▸ **What to do**:
Retype every record that follows, character for character.

▸ **Data to process**:
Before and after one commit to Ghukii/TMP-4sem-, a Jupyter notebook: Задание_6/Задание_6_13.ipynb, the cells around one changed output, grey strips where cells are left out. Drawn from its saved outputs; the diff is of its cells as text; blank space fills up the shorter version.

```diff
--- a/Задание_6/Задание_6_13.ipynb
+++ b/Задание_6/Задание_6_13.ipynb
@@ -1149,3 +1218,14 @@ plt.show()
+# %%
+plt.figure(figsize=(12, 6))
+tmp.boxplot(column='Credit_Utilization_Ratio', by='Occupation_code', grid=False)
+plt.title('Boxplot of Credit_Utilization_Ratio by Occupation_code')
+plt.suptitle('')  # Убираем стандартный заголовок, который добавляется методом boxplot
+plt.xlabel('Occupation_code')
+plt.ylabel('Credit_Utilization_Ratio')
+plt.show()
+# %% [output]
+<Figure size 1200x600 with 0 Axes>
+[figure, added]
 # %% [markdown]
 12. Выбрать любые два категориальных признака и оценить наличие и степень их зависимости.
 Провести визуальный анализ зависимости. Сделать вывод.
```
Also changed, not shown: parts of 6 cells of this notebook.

▸ **Written response**:
Before and after one commit to Ghukii/TMP-4sem-, a Jupyter notebook: Задание_6/Задание_6_13.ipynb, the cells around one changed output, grey strips where cells are left out. Drawn from its saved outputs; the diff is of its cells as text; blank space fills up the shorter version.

```diff
--- a/Задание_6/Задание_6_13.ipynb
+++ b/Задание_6/Задание_6_13.ipynb
@@ -1149,3 +1218,14 @@ plt.show()
+# %%
+plt.figure(figsize=(12, 6))
+tmp.boxplot(column='Credit_Utilization_Ratio', by='Occupation_code', grid=False)
+plt.title('Boxplot of Credit_Utilization_Ratio by Occupation_code')
+plt.suptitle('')  # Убираем стандартный заголовок, который добавляется методом boxplot
+plt.xlabel('Occupation_code')
+plt.ylabel('Credit_Utilization_Ratio')
+plt.show()
+# %% [output]
+<Figure size 1200x600 with 0 Axes>
+[figure, added]
 # %% [markdown]
 12. Выбрать любые два категориальных признака и оценить наличие и степень их зависимости.
 Провести визуальный анализ зависимости. Сделать вывод.
```
Also changed, not shown: parts of 6 cells of this notebook.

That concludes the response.